The first three (synoptic) gospels record that after Jesus’ baptism He was led by the Spirit into the wilderness (Read Matthew 4: 1-2, Mark 1: 12-13, Luke 4: 1-2). The wilderness where Jesus spent those forty days was most probably in Judea along the Jordan River and the Dead Sea, to the northeast of the city of Jerusalem. Unlike what we think of wilderness today as a long stretch of forests, it was a desert where hardly any plants grew and that mostly remained unsettled. It was a rocky, mountainous area where John the Baptist had also lived and ministered (see Matthew 3:1).

Wilderness has played a very key role in the life of God’s people. That’s why they believed that most significant things for their spiritual life actually originated from the wilderness experience. Moses was in the wilderness tending sheep when God appeared to him and called him to deliver people of Israel from the slavery of Egypt. However, after their liberation from slavery, the Israelites had to wander forty years in the wilderness before the Lord led them into the Promised Land. That’s why the Jews believed that “the law, they say, came from the wilderness; the tabernacle from the wilderness; the Sanhedrin from the wilderness; the priesthood from the wilderness; the office of the Levites from the wilderness; the kingdom from the wilderness; and all the good gifts which God gave to Israel were from the wilderness” (Shirhashirim Rabba, fol. 13. 3).

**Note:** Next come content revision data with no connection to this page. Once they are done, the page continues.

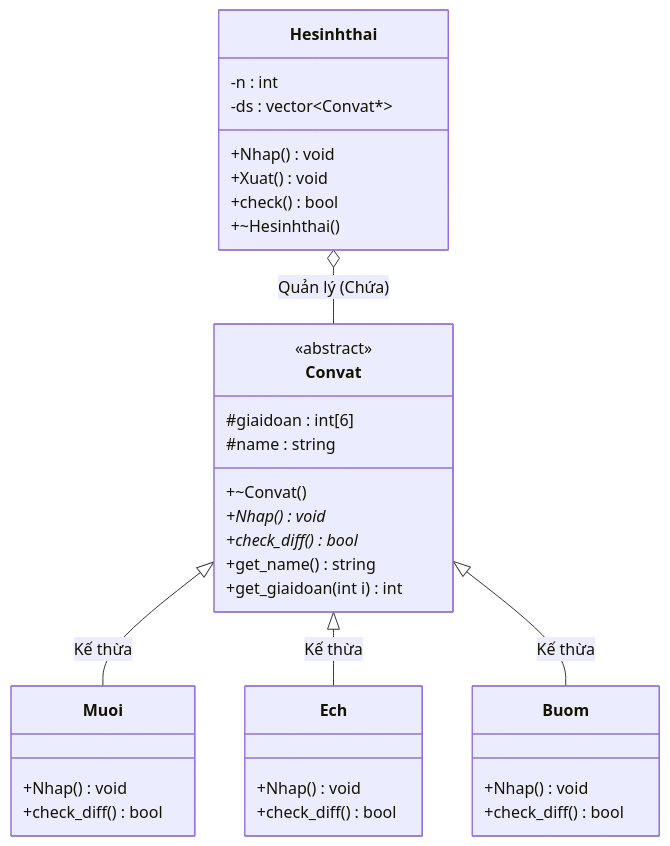
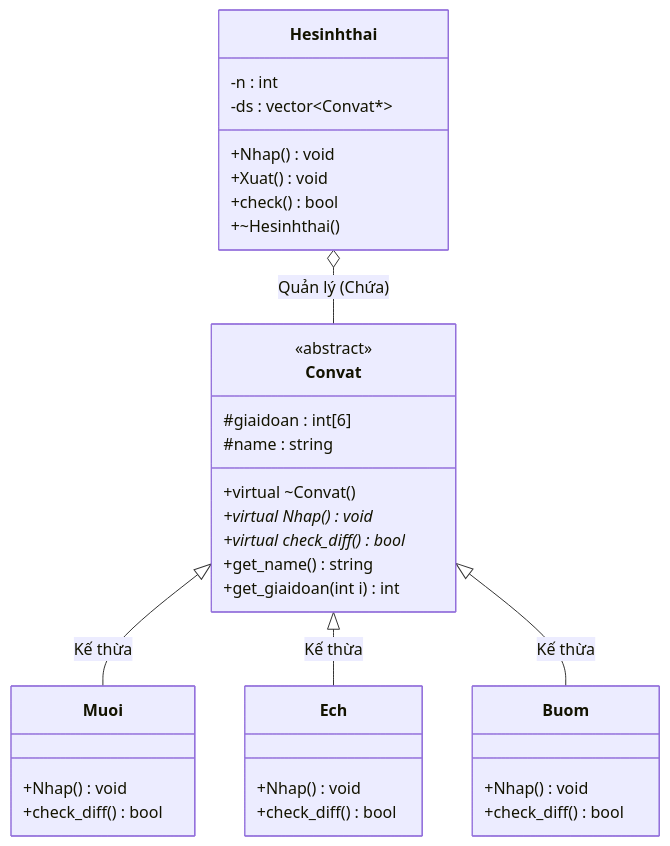
The diagram in On_tap/De_thi/2022-2023-hk2/sodo.md (1403-Minhlele/O-pe-pe), drawn with Mermaid before and after one commit. The commit also changed 2 other files, not shown here.

Commit message:
Them de 2022-2023-hk1

````diff
--- a/On_tap/De_thi/2022-2023-hk2/sodo.md
+++ b/On_tap/De_thi/2022-2023-hk2/sodo.md
@@ -1,45 +1,45 @@
 ```mermaid
 classDiagram
     class Convat {
         <<abstract>>
         #giaidoan : int[6]
         #name : string
-        +~Convat()
-        +Nhap() void*
-        +check_diff() bool*
+        +virtual ~Convat()
+        +virtual Nhap() void*
+        +virtual check_diff() bool*
         +get_name() string
         +get_giaidoan(int i) int
     }
 
     class Muoi {
         +Nhap() void
         +check_diff() bool
     }
 
     class Ech {
         +Nhap() void
         +check_diff() bool
     }
 
     class Buom {
         +Nhap() void
         +check_diff() bool
     }
 
     class Hesinhthai {
         -n : int
         -ds : vector~Convat*~
         +Nhap() void
         +Xuat() void
         +check() bool
         +~Hesinhthai()
     }
 
     %% Mối quan hệ kế thừa (Inheritance)
     Convat <|-- Muoi : Kế thừa
     Convat <|-- Ech : Kế thừa
     Convat <|-- Buom : Kế thừa
 
     %% Mối quan hệ tập hợp (Aggregation)
     Hesinhthai o-- Convat : Quản lý (Chứa)
 ```
````
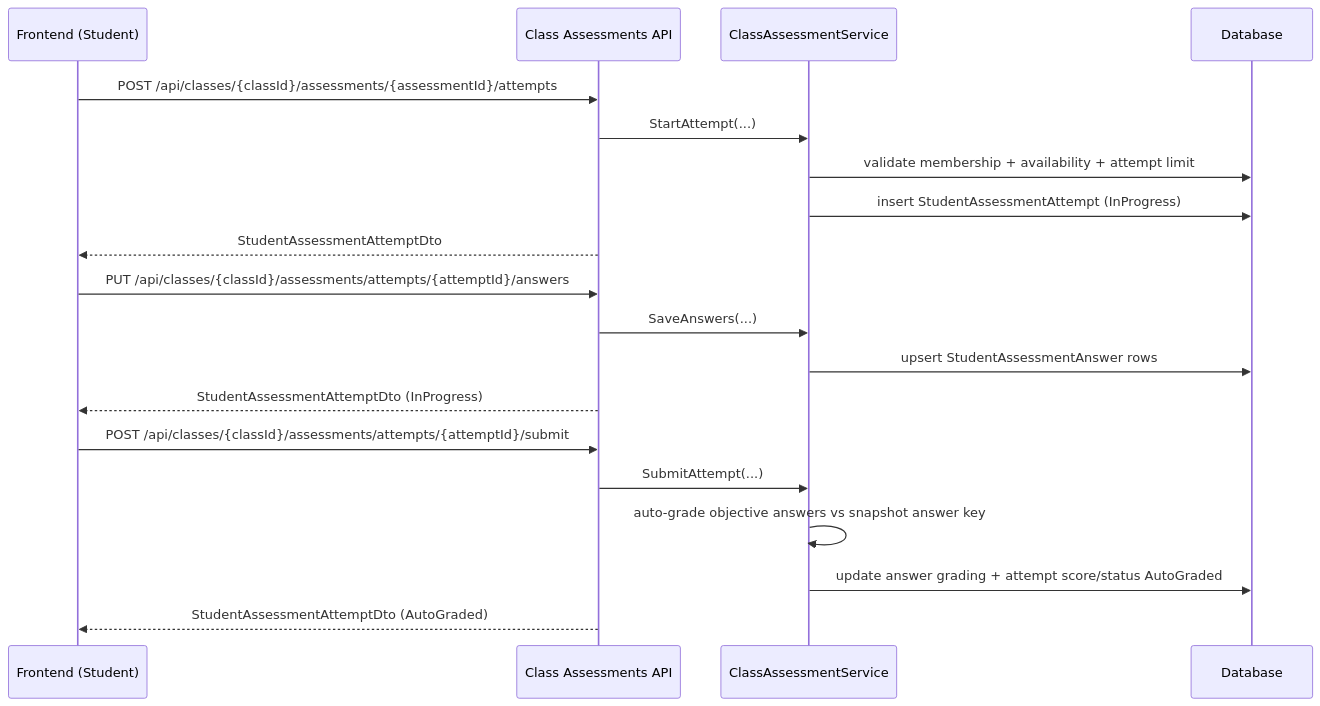
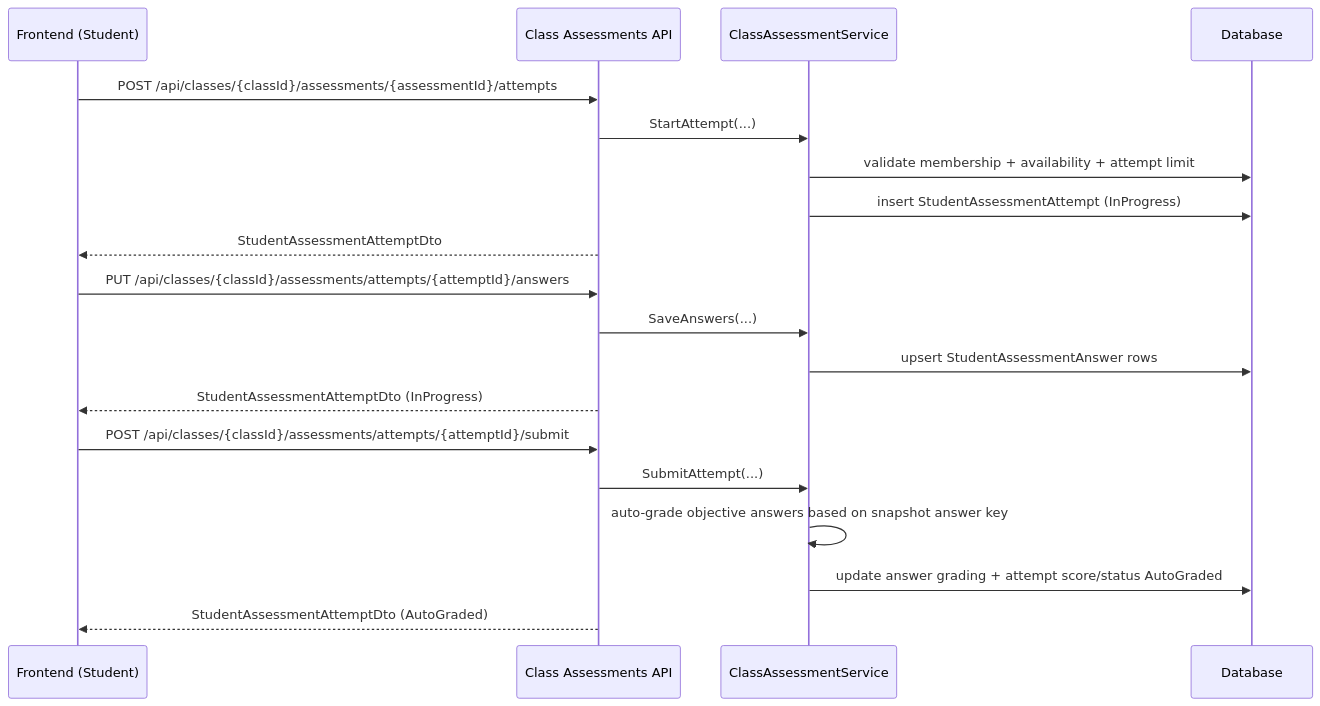
Before and after one commit to Nguyentheanh1424/examxy: the second of 3 diagrams in docs/features/api-flow-assessment.md, drawn with Mermaid. The commit also changed other lines of this file and 27 other files, not shown here.

````diff
--- a/docs/features/api-flow-assessment.md
+++ b/docs/features/api-flow-assessment.md
@@ -33,24 +33,24 @@
 ```mermaid
 sequenceDiagram
     participant FE as Frontend (Student)
     participant API as Class Assessments API
     participant SVC as ClassAssessmentService
     participant DB as Database
 
     FE->>API: POST /api/classes/{classId}/assessments/{assessmentId}/attempts
     API->>SVC: StartAttempt(...)
     SVC->>DB: validate membership + availability + attempt limit
     SVC->>DB: insert StudentAssessmentAttempt (InProgress)
     API-->>FE: StudentAssessmentAttemptDto
 
     FE->>API: PUT /api/classes/{classId}/assessments/attempts/{attemptId}/answers
     API->>SVC: SaveAnswers(...)
     SVC->>DB: upsert StudentAssessmentAnswer rows
     API-->>FE: StudentAssessmentAttemptDto (InProgress)
 
     FE->>API: POST /api/classes/{classId}/assessments/attempts/{attemptId}/submit
     API->>SVC: SubmitAttempt(...)
-    SVC->>SVC: auto-grade objective answers vs snapshot answer key
+    SVC->>SVC: auto-grade objective answers based on snapshot answer key
     SVC->>DB: update answer grading + attempt score/status AutoGraded
     API-->>FE: StudentAssessmentAttemptDto (AutoGraded)
 ```
````
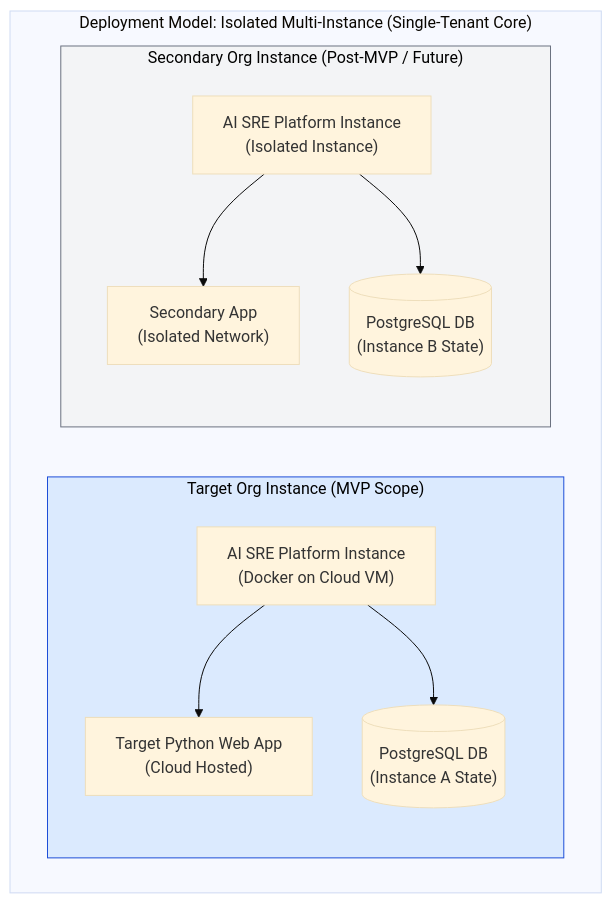
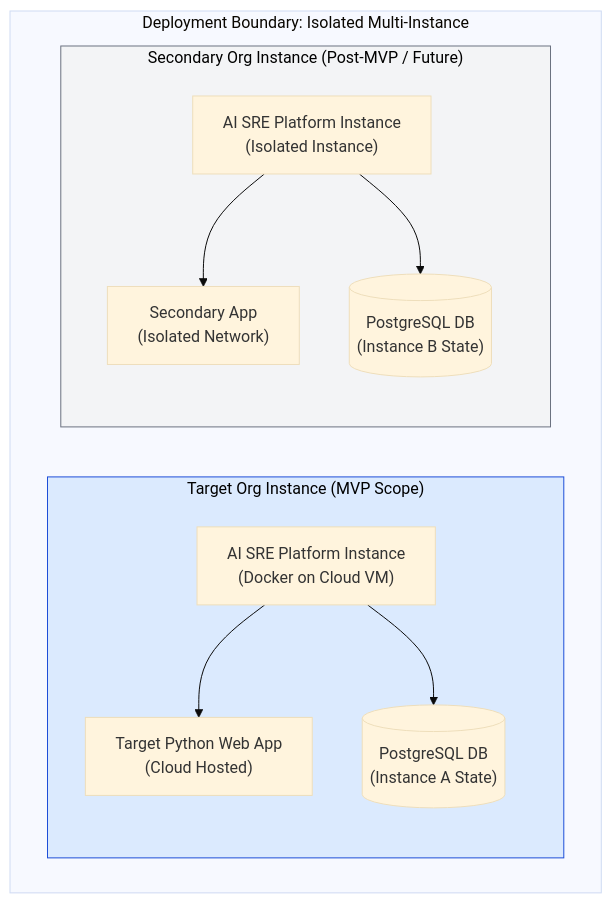
One commit to DiwasDev/AI-SRE changed the third of 5 diagrams in artifacts/scope_and_constraints.md. Above: the diagram before and after it, drawn with Mermaid (base theme). The commit also changed other lines of this file and 1 other file, not shown here.

Commit message:
Update approval flow to single-gate and support multi-provider LLM fallback

````diff
--- a/artifacts/scope_and_constraints.md
+++ b/artifacts/scope_and_constraints.md
@@ -52,21 +133,21 @@
 ```mermaid
 flowchart TD
-    subgraph Multi_Instance_Topology["Deployment Model: Isolated Multi-Instance (Single-Tenant Core)"]
+    subgraph Multi_Instance_Topology["Deployment Boundary: Isolated Multi-Instance"]
         subgraph Instance_A["Target Org Instance (MVP Scope)"]
             AppA["Target Python Web App<br/>(Cloud Hosted)"]
             PlatA["AI SRE Platform Instance<br/>(Docker on Cloud VM)"]
             DBA[("PostgreSQL DB<br/>(Instance A State)")]
             PlatA --> AppA
             PlatA --> DBA
         end
         subgraph Instance_B["Secondary Org Instance (Post-MVP / Future)"]
             AppB["Secondary App<br/>(Isolated Network)"]
             PlatB["AI SRE Platform Instance<br/>(Isolated Instance)"]
             DBB[("PostgreSQL DB<br/>(Instance B State)")]
             PlatB --> AppB
             PlatB --> DBB
         end
     end
     style Instance_A fill:#dbeafe,stroke:#1d4ed8,color:#000
     style Instance_B fill:#f3f4f6,stroke:#6b7280,color:#000
 ```
````
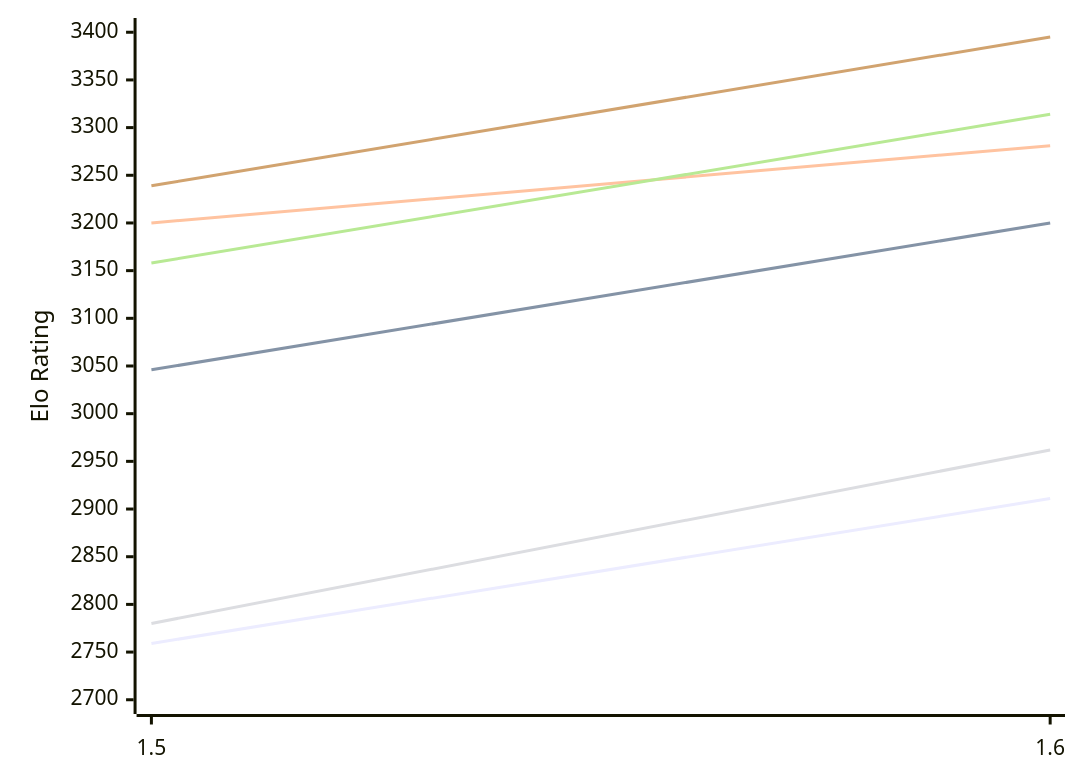
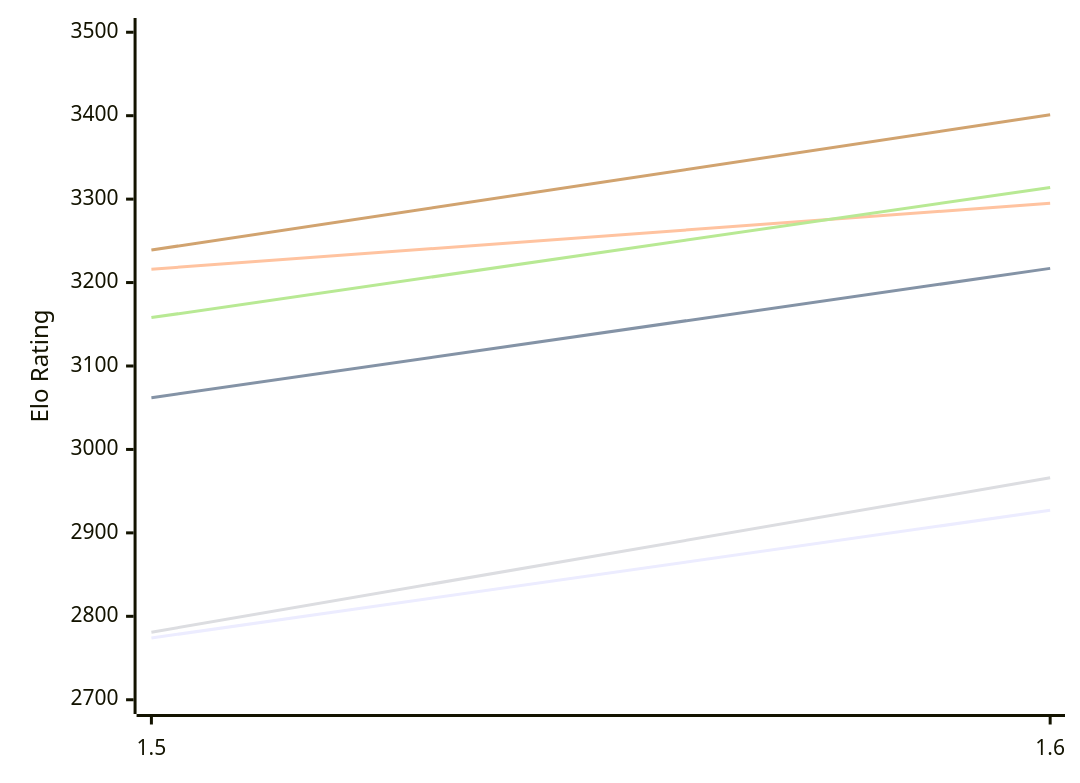
The first of 2 diagrams in engines/Yakka.md (computer-chess-index/cci), drawn with Mermaid before and after one commit. The commit also changed other lines of this file, not shown here.

Commit message:
Update CCI Ratings (ELO VLTC) - 2026-11-11

````diff
--- a/engines/Yakka.md
+++ b/engines/Yakka.md
@@ -51,12 +51,12 @@
 ```mermaid
 %%{init: {"theme":"base","themeVariables":{"seriesColors:['#a3a3a3','#222221','#faa371']}}}%%
 xychart-beta
   x-axis ["1.5", "1.6"]
-  y-axis "Elo Rating" 2700 --> 3400
-  line "E1: STC (8.0+0.08s)" [2759, 2911]
-  line "E1: LTC (60.0+0.60s)" [3046, 3200]
-  line "E1: VLTC (2m24s+1.12s)" [3200, 3281]
-  line "P1: STC (8.0+0.08s)" [2780, 2962]
+  y-axis "Elo Rating" 2700 --> 3500
+  line "E1: STC (8.0+0.08s)" [2774, 2927]
+  line "E1: LTC (60.0+0.60s)" [3062, 3217]
+  line "E1: VLTC (2m24s+1.12s)" [3216, 3295]
+  line "P1: STC (8.0+0.08s)" [2781, 2966]
   line "P1: LTC (60.0+0.60s)" [3158, 3314]
-  line "P1: VLTC (2m24s+1.12s)" [3239, 3395]
+  line "P1: VLTC (2m24s+1.12s)" [3239, 3401]
 ```
````
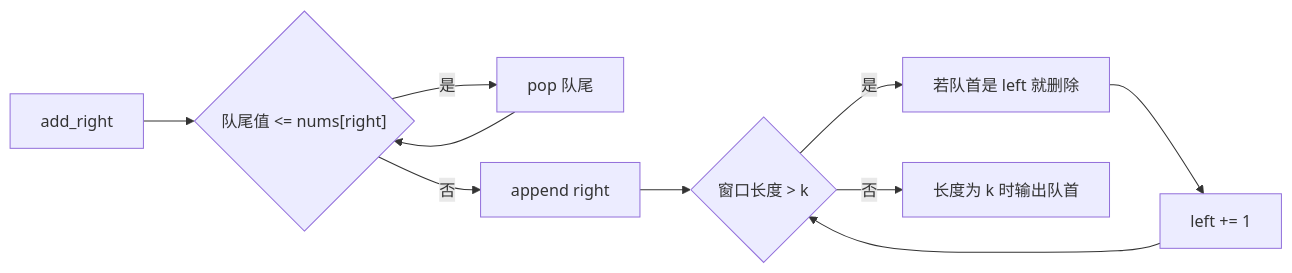
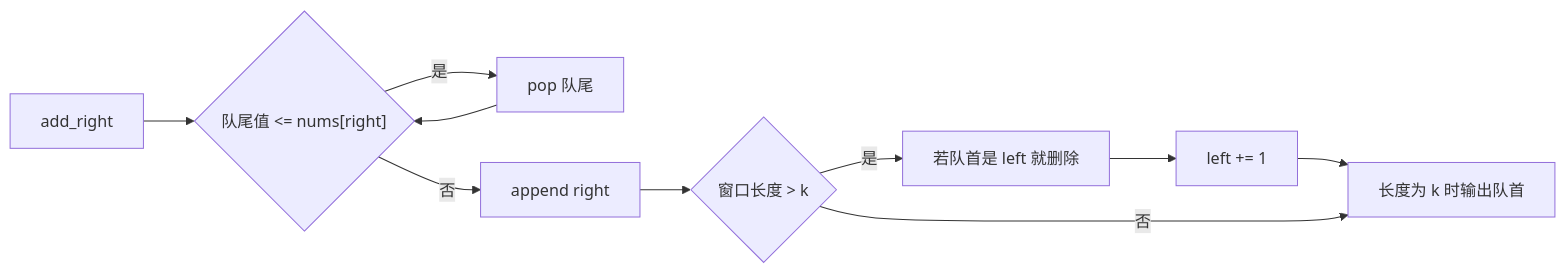
The third of 3 diagrams in notes/Leetcode/CoreSkills29 Sliding Window.md (CurryTang/mlphdinterview), drawn with Mermaid before and after one commit. The commit also changed other lines of this file and 2 other files, not shown here.

````diff
--- a/notes/Leetcode/CoreSkills29 Sliding Window.md
+++ b/notes/Leetcode/CoreSkills29 Sliding Window.md
@@ -435,12 +482,12 @@
 ```mermaid
 flowchart LR
   A["add_right"] --> B{"队尾值 <= nums[right]"}
   B -->|是| C["pop 队尾"]
   C --> B
   B -->|否| D["append right"]
   D --> E{"窗口长度 > k"}
   E -->|是| F["若队首是 left 就删除"]
   F --> G["left += 1"]
-  G --> E
+  G --> H
   E -->|否| H["长度为 k 时输出队首"]
 ```
````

It’s very interesting to note that both Israelites and Jesus were led into the wilderness soon after they had experienced the favor of God and the manifestation of His power. Jesus experienced God’s favor at His baptism (see Matthew 3: 16-17, Luke 3: 21-22), and the Israelites had just seen the most potent manifestation of God’s power at work in their deliverance from Egypt. But in the very next step of their journey with God, they found themselves wandering and starving in the wilderness—Jesus for forty days, and Israelite for forty years! It’s not a coincidence for believers; rather, we learn from it that in order for us to grow in Christ and to be Christlike one has to go through the wilderness experience. This works as a refiner’s fire for our faith to shine for Christ and to make us victorious Christians rather than mediocre ones. So, what’s your wilderness today? Instead of complaining about it, let us be grateful and live expectantly that one day God will bring about something definitely good from out of your wilderness experience. Amen.

VJ

Wilderness in the Jordan valley in Judea